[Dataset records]

▶

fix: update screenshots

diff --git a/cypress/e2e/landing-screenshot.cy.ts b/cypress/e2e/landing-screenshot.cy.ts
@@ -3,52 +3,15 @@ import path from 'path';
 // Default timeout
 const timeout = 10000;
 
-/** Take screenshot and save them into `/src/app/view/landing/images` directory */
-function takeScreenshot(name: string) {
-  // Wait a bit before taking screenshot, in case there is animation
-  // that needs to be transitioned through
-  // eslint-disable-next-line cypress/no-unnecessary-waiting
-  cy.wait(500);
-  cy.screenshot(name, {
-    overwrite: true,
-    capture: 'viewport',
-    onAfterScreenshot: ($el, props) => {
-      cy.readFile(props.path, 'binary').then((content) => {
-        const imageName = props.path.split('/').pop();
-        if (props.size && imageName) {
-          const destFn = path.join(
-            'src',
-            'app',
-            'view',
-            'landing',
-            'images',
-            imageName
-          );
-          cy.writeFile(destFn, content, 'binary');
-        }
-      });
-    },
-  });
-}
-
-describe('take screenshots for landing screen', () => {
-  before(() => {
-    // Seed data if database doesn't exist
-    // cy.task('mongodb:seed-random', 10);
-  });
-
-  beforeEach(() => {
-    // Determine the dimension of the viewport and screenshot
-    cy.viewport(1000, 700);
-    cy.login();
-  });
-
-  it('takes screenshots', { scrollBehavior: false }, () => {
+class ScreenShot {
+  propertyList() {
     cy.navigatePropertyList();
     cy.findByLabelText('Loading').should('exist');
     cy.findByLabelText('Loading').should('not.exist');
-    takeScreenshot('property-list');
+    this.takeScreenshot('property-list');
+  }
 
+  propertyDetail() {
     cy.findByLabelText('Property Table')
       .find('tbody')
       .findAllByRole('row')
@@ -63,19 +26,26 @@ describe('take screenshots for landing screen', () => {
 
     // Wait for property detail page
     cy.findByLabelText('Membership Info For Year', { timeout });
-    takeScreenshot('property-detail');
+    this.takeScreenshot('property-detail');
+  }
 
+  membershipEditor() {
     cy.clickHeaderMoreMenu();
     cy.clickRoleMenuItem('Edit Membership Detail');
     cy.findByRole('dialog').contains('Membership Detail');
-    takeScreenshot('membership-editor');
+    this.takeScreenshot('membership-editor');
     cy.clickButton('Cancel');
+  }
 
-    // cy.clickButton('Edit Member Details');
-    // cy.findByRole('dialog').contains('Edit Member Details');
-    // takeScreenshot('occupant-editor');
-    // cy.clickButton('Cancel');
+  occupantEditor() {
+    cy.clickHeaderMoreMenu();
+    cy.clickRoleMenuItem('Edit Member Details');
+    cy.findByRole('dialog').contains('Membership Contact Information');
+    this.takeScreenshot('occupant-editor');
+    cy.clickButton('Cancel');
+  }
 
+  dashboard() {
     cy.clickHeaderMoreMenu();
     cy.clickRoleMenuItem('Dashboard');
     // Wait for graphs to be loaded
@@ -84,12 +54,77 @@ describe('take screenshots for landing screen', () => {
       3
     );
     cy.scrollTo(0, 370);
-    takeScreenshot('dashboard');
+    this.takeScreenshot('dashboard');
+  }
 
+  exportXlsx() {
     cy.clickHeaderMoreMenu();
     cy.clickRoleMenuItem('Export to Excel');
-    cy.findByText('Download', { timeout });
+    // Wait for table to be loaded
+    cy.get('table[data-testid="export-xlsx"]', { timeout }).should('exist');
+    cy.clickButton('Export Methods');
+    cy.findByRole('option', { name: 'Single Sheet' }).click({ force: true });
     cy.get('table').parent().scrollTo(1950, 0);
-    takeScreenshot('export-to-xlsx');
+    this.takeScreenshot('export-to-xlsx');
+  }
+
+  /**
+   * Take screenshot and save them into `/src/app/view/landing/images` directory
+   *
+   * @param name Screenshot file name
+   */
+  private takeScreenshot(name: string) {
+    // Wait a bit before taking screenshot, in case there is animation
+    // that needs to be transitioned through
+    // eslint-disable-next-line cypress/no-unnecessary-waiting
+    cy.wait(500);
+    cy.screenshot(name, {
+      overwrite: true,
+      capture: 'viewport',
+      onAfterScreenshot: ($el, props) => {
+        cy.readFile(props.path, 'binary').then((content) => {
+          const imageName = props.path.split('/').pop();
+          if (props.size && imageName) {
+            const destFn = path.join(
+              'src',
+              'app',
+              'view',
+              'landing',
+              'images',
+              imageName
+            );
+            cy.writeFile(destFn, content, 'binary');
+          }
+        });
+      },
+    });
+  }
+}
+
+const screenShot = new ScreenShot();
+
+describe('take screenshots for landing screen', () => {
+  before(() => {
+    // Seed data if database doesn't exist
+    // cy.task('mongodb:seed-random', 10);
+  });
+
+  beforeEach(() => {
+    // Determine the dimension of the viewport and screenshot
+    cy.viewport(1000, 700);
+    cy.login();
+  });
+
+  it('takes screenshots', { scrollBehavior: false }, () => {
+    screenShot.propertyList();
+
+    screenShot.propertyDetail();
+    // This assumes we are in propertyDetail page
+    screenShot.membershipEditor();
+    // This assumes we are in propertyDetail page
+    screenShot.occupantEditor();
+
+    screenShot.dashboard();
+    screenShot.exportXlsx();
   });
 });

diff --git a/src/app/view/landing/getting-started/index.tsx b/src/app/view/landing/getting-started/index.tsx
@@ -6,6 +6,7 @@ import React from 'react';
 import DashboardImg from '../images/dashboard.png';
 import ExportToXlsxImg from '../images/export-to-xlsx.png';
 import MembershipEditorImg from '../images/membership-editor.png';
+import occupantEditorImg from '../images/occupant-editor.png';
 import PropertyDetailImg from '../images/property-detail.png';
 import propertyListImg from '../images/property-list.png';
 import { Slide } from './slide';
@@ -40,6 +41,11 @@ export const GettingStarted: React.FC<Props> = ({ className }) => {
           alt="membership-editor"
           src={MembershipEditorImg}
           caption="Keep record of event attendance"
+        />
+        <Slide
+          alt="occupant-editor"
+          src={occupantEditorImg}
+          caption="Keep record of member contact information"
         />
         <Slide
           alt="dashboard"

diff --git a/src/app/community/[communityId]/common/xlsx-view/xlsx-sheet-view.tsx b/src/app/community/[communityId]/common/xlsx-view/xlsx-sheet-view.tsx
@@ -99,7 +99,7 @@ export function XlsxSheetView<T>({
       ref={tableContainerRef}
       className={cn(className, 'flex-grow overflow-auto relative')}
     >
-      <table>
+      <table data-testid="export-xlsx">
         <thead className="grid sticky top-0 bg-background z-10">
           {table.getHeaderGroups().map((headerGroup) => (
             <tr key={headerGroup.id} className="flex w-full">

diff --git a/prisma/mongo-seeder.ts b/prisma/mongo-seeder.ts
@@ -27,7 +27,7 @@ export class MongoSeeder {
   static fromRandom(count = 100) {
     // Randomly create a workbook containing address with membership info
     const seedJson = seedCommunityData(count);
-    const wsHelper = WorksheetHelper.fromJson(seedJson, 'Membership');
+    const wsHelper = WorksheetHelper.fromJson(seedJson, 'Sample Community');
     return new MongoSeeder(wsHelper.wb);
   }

◀

What the task requires = Every line of the records above needs to be given again exactly.

Written answer =
fix: update screenshots

diff --git a/cypress/e2e/landing-screenshot.cy.ts b/cypress/e2e/landing-screenshot.cy.ts
@@ -3,52 +3,15 @@ import path from 'path';
 // Default timeout
 const timeout = 10000;
 
-/** Take screenshot and save them into `/src/app/view/landing/images` directory */
-function takeScreenshot(name: string) {
-  // Wait a bit before taking screenshot, in case there is animation
-  // that needs to be transitioned through
-  // eslint-disable-next-line cypress/no-unnecessary-waiting
-  cy.wait(500);
-  cy.screenshot(name, {
-    overwrite: true,
-    capture: 'viewport',
-    onAfterScreenshot: ($el, props) => {
-      cy.readFile(props.path, 'binary').then((content) => {
-        const imageName = props.path.split('/').pop();
-        if (props.size && imageName) {
-          const destFn = path.join(
-            'src',
-            'app',
-            'view',
-            'landing',
-            'images',
-            imageName
-          );
-          cy.writeFile(destFn, content, 'binary');
-        }
-      });
-    },
-  });
-}
-
-describe('take screenshots for landing screen', () => {
-  before(() => {
-    // Seed data if database doesn't exist
-    // cy.task('mongodb:seed-random', 10);
-  });
-
-  beforeEach(() => {
-    // Determine the dimension of the viewport and screenshot
-    cy.viewport(1000, 700);
-    cy.login();
-  });
-
-  it('takes screenshots', { scrollBehavior: false }, () => {
+class ScreenShot {
+  propertyList() {
     cy.navigatePropertyList();
     cy.findByLabelText('Loading').should('exist');
     cy.findByLabelText('Loading').should('not.exist');
-    takeScreenshot('property-list');
+    this.takeScreenshot('property-list');
+  }
 
+  propertyDetail() {
     cy.findByLabelText('Property Table')
       .find('tbody')
       .findAllByRole('row')
@@ -63,19 +26,26 @@ describe('take screenshots for landing screen', () => {
 
     // Wait for property detail page
     cy.findByLabelText('Membership Info For Year', { timeout });
-    takeScreenshot('property-detail');
+    this.takeScreenshot('property-detail');
+  }
 
+  membershipEditor() {
     cy.clickHeaderMoreMenu();
     cy.clickRoleMenuItem('Edit Membership Detail');
     cy.findByRole('dialog').contains('Membership Detail');
-    takeScreenshot('membership-editor');
+    this.takeScreenshot('membership-editor');
     cy.clickButton('Cancel');
+  }
 
-    // cy.clickButton('Edit Member Details');
-    // cy.findByRole('dialog').contains('Edit Member Details');
-    // takeScreenshot('occupant-editor');
-    // cy.clickButton('Cancel');
+  occupantEditor() {
+    cy.clickHeaderMoreMenu();
+    cy.clickRoleMenuItem('Edit Member Details');
+    cy.findByRole('dialog').contains('Membership Contact Information');
+    this.takeScreenshot('occupant-editor');
+    cy.clickButton('Cancel');
+  }
 
+  dashboard() {
     cy.clickHeaderMoreMenu();
     cy.clickRoleMenuItem('Dashboard');
     // Wait for graphs to be loaded
@@ -84,12 +54,77 @@ describe('take screenshots for landing screen', () => {
       3
     );
     cy.scrollTo(0, 370);
-    takeScreenshot('dashboard');
+    this.takeScreenshot('dashboard');
+  }
 
+  exportXlsx() {
     cy.clickHeaderMoreMenu();
     cy.clickRoleMenuItem('Export to Excel');
-    cy.findByText('Download', { timeout });
+    // Wait for table to be loaded
+    cy.get('table[data-testid="export-xlsx"]', { timeout }).should('exist');
+    cy.clickButton('Export Methods');
+    cy.findByRole('option', { name: 'Single Sheet' }).click({ force: true });
     cy.get('table').parent().scrollTo(1950, 0);
-    takeScreenshot('export-to-xlsx');
+    this.takeScreenshot('export-to-xlsx');
+  }
+
+  /**
+   * Take screenshot and save them into `/src/app/view/landing/images` directory
+   *
+   * @param name Screenshot file name
+   */
+  private takeScreenshot(name: string) {
+    // Wait a bit before taking screenshot, in case there is animation
+    // that needs to be transitioned through
+    // eslint-disable-next-line cypress/no-unnecessary-waiting
+    cy.wait(500);
+    cy.screenshot(name, {
+      overwrite: true,
+      capture: 'viewport',
+      onAfterScreenshot: ($el, props) => {
+        cy.readFile(props.path, 'binary').then((content) => {
+          const imageName = props.path.split('/').pop();
+          if (props.size && imageName) {
+            const destFn = path.join(
+              'src',
+              'app',
+              'view',
+              'landing',
+              'images',
+              imageName
+            );
+            cy.writeFile(destFn, content, 'binary');
+          }
+        });
+      },
+    });
+  }
+}
+
+const screenShot = new ScreenShot();
+
+describe('take screenshots for landing screen', () => {
+  before(() => {
+    // Seed data if database doesn't exist
+    // cy.task('mongodb:seed-random', 10);
+  });
+
+  beforeEach(() => {
+    // Determine the dimension of the viewport and screenshot
+    cy.viewport(1000, 700);
+    cy.login();
+  });
+
+  it('takes screenshots', { scrollBehavior: false }, () => {
+    screenShot.propertyList();
+
+    screenShot.propertyDetail();
+    // This assumes we are in propertyDetail page
+    screenShot.membershipEditor();
+    // This assumes we are in propertyDetail page
+    screenShot.occupantEditor();
+
+    screenShot.dashboard();
+    screenShot.exportXlsx();
   });
 });

diff --git a/src/app/view/landing/getting-started/index.tsx b/src/app/view/landing/getting-started/index.tsx
@@ -6,6 +6,7 @@ import React from 'react';
 import DashboardImg from '../images/dashboard.png';
 import ExportToXlsxImg from '../images/export-to-xlsx.png';
 import MembershipEditorImg from '../images/membership-editor.png';
+import occupantEditorImg from '../images/occupant-editor.png';
 import PropertyDetailImg from '../images/property-detail.png';
 import propertyListImg from '../images/property-list.png';
 import { Slide } from './slide';
@@ -40,6 +41,11 @@ export const GettingStarted: React.FC<Props> = ({ className }) => {
           alt="membership-editor"
           src={MembershipEditorImg}
           caption="Keep record of event attendance"
+        />
+        <Slide
+          alt="occupant-editor"
+          src={occupantEditorImg}
+          caption="Keep record of member contact information"
         />
         <Slide
           alt="dashboard"

diff --git a/src/app/community/[communityId]/common/xlsx-view/xlsx-sheet-view.tsx b/src/app/community/[communityId]/common/xlsx-view/xlsx-sheet-view.tsx
@@ -99,7 +99,7 @@ export function XlsxSheetView<T>({
       ref={tableContainerRef}
       className={cn(className, 'flex-grow overflow-auto relative')}
     >
-      <table>
+      <table data-testid="export-xlsx">
         <thead className="grid sticky top-0 bg-background z-10">
           {table.getHeaderGroups().map((headerGroup) => (
             <tr key={headerGroup.id} className="flex w-full">

diff --git a/prisma/mongo-seeder.ts b/prisma/mongo-seeder.ts
@@ -27,7 +27,7 @@ export class MongoSeeder {
   static fromRandom(count = 100) {
     // Randomly create a workbook containing address with membership info
     const seedJson = seedCommunityData(count);
-    const wsHelper = WorksheetHelper.fromJson(seedJson, 'Membership');
+    const wsHelper = WorksheetHelper.fromJson(seedJson, 'Sample Community');
     return new MongoSeeder(wsHelper.wb);
   }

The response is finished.